[A]fter years of intensive training by American advisors and an investment of $22 billion dollars, US military spokesmen are once again left trying to put the best face on a strategic disaster (from which they were rescued thanks to negotiations between Muqtada al-Sadr and advisors to Prime Minister Nouri al-Maliki, brokered in Iran by General Qassem Suleimani, a man on the U.S. Treasury Department's terrorist watch list). Think irony. "From what we understand," goes the lame American explanation, "the bulk of these [deserters] were from fairly fresh troops who had only just gotten out of basic training and were probably pushed into the fight too soon."

This week, with surge commander General David Petraeus back from Baghdad's ever redder, ever more dangerous "Green Zone," here are a few realities to keep in mind as he testifies before Congress:

1. The situation in Iraq is getting worse
2. The Bush administration has no learning curve.
3. The "success" of the surge was always an expensive illusion, essentially a Ponzi scheme, for which payment will someday come due.
4. A second hidden surge, not likely to be discussed in the hearings this week, is now under way.
5. A reasonably undertaken but speedy total withdrawal from Iraq is the only way out of this morass.

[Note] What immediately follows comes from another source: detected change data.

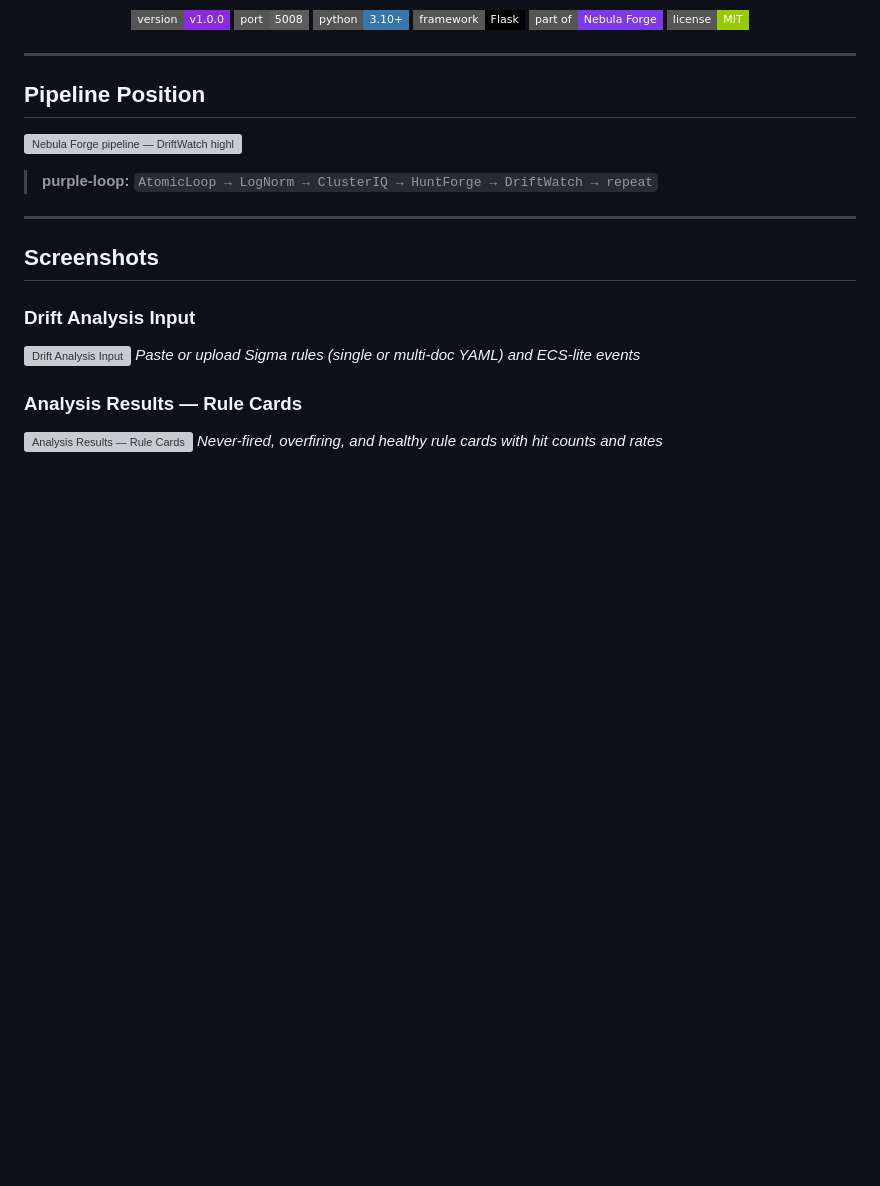
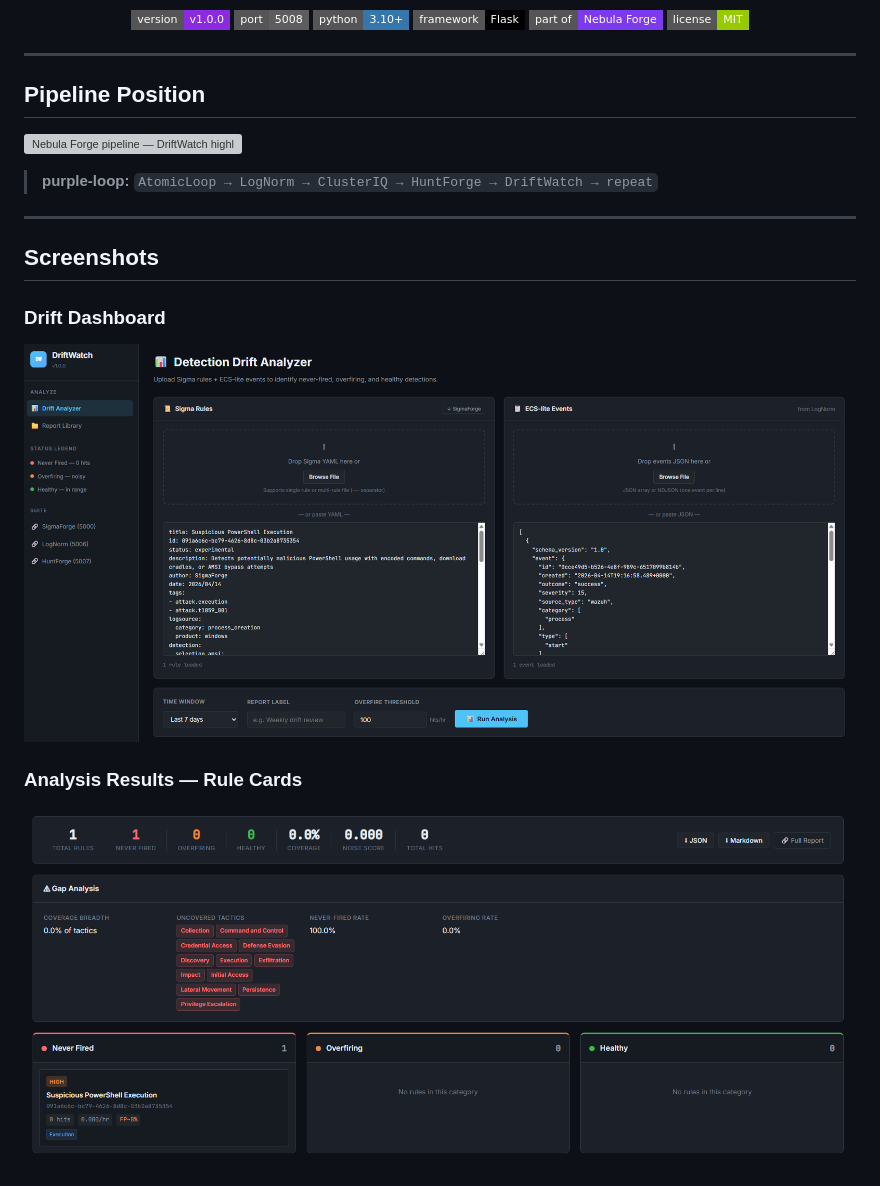
Before and after one commit to Rootless-Ghost/DriftWatch, a Markdown page: README.md, the part around one of its changes. Rendered like a GitHub page; badges without logos; blank space fills up the shorter version; grey boxes are pictures that could not be loaded.

Commit message:
Revise Drift Analysis Input to Drift Dashboard
Updated screenshots and section titles in README.

```diff
--- a/README.md
+++ b/README.md
@@ -22,13 +22,12 @@ DriftWatch identifies detection drift in your Sigma rule sets by correlating rul
 
 ## Screenshots
 
-### Drift Analysis Input
+### Drift Dashboard
 
-![Drift Analysis Input](docs/screenshots/analysis-input.png)
-*Paste or upload Sigma rules (single or multi-doc YAML) and ECS-lite events*
+![Drift Dashboard](docs/DrifWatch-Dashboard.png)
+
 
 ### Analysis Results — Rule Cards
 
-![Analysis Results — Rule Cards](docs/screenshots/rule-cards.png)
-*Never-fired, overfiring, and healthy rule cards with hit counts and rates*
+![DriftWatch Analysis](docs/DriffWatch-Results.png)
 
```
Also changed, not shown: other parts of README.md (+0 -4 lines).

juan cole is DEFINITELY not a clown...
I am always astounded at the combination of unrealistic optimism and foolish gullibility that marks political discourse on the Right in Washington. We were being told by Glen Lowry at the National Review that Sadr was on the ropes and on the verge of disbanding the Mahdi Army because the other political factions had turned on him, and that the others had had their militias join the regular security forces.

So let us get this straight. Sayyid Muqtada al-Sadr's Mahdi Army fought off thousands of regular Iraqi army troops in Basra and Baghdad, and perhaps thousands of those troops deserted rather than fight. So the Mahdi Army won big and Prime Minister Nuri al-Maliki lost. Also the US military trainers of the Iraqi troops lost face.

So the next thing we hear is that al-Maliki is talking big and demanding that the Mahdi Army be dissolved. Usually you get to talk big if you win the military battle, not if you lose.


The Baghdad fighting is the worst in about a year.

imho, judy collins has the best rendition of "send in the clowns" ever recorded by anyone...

Judy Collins sings "Send in the Clowns"

Labels: , , , , , , , , , ,

Submit To Propeller

And, yes, I DO take it personally home page